ACTIVITY
Look for the word "sqft" in the data below, and copy every line that holds it.

Extracted data entries:
========

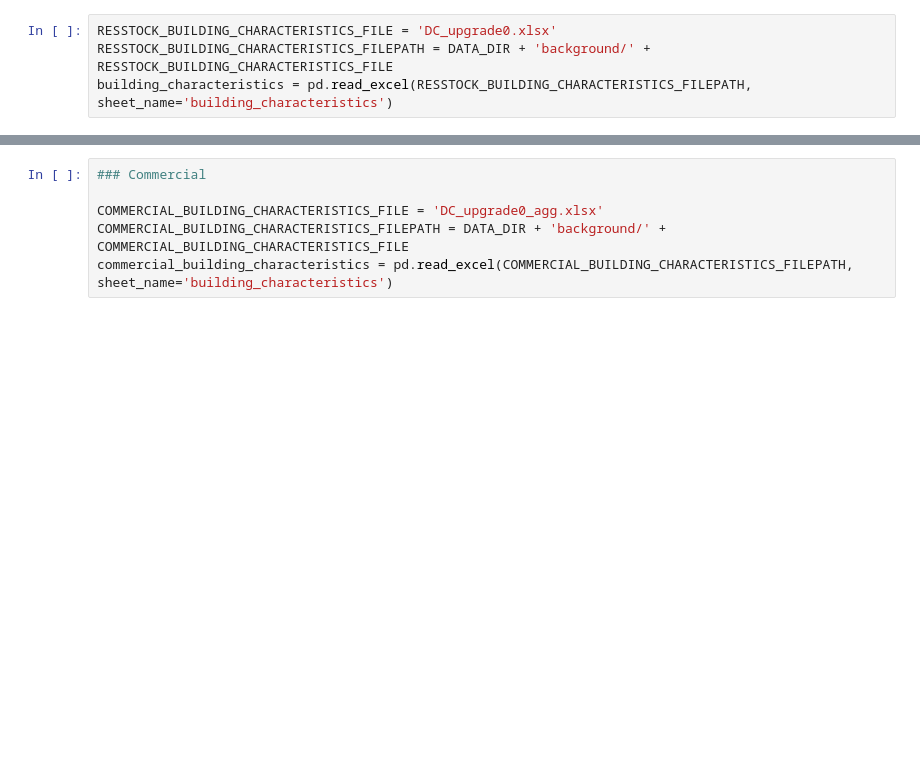
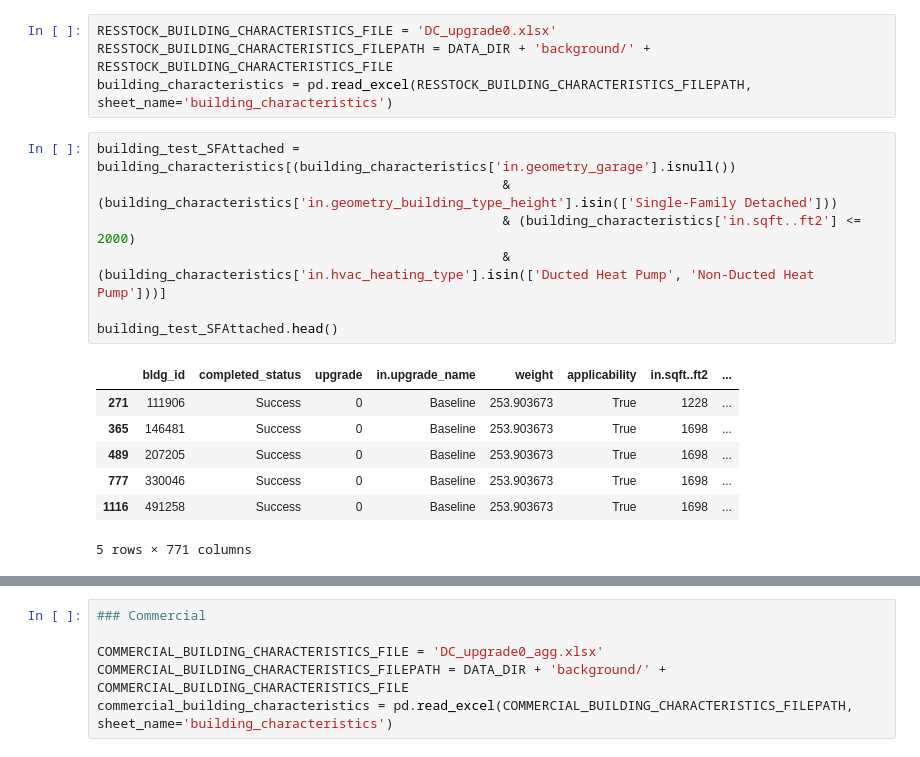
Before and after one commit to egeriicw/Microgrid-Modeling, a Jupyter notebook: Community Load Profiles/notebooks/community_microgrid_load_profiles.ipynb, the cells around one changed output, grey strips where cells are left out. Drawn from its saved outputs; the diff is of its cells as text; blank space fills up the shorter version.

```diff
--- a/Community Load Profiles/notebooks/community_microgrid_load_profiles.ipynb
+++ b/Community Load Profiles/notebooks/community_microgrid_load_profiles.ipynb
@@ -66,6 +69,21 @@ Total RESSTOCK files found: ['../data/input/resstock/timeseries_individual_build
 RESSTOCK_BUILDING_CHARACTERISTICS_FILE = 'DC_upgrade0.xlsx'
 RESSTOCK_BUILDING_CHARACTERISTICS_FILEPATH = DATA_DIR + 'background/' + RESSTOCK_BUILDING_CHARACTERISTICS_FILE
 building_characteristics = pd.read_excel(RESSTOCK_BUILDING_CHARACTERISTICS_FILEPATH, sheet_name='building_characteristics')
+# %%
+building_test_SFAttached = building_characteristics[(building_characteristics['in.geometry_garage'].isnull())
+                                                    & (building_characteristics['in.geometry_building_type_height'].isin(['Single-Family Detached']))
+                                                    & (building_characteristics['in.sqft..ft2'] <= 2000)
+                                                    & (building_characteristics['in.hvac_heating_type'].isin(['Ducted Heat Pump', 'Non-Ducted Heat Pump']))]
+
+building_test_SFAttached.head()
+# %% [output]
+|  | bldg_id | completed_status | upgrade | in.upgrade_name | weight | applicability | in.sqft..ft2 | ... |
+| 271 | 111906 | Success | 0 | Baseline | 253.903673 | True | 1228 | ... |
+| 365 | 146481 | Success | 0 | Baseline | 253.903673 | True | 1698 | ... |
+| 489 | 207205 | Success | 0 | Baseline | 253.903673 | True | 1698 | ... |
+| 777 | 330046 | Success | 0 | Baseline | 253.903673 | True | 1698 | ... |
+| 1116 | 491258 | Success | 0 | Baseline | 253.903673 | True | 1698 | ... |
+5 rows × 771 columns
 # %%
 ## Build the neighborhood
 
```
Also changed, not shown: parts of 7 cells of this notebook.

========

FINAL ANSWER
+                                                    & (building_characteristics['in.sqft..ft2'] <= 2000)
+|  | bldg_id | completed_status | upgrade | in.upgrade_name | weight | applicability | in.sqft..ft2 | ... |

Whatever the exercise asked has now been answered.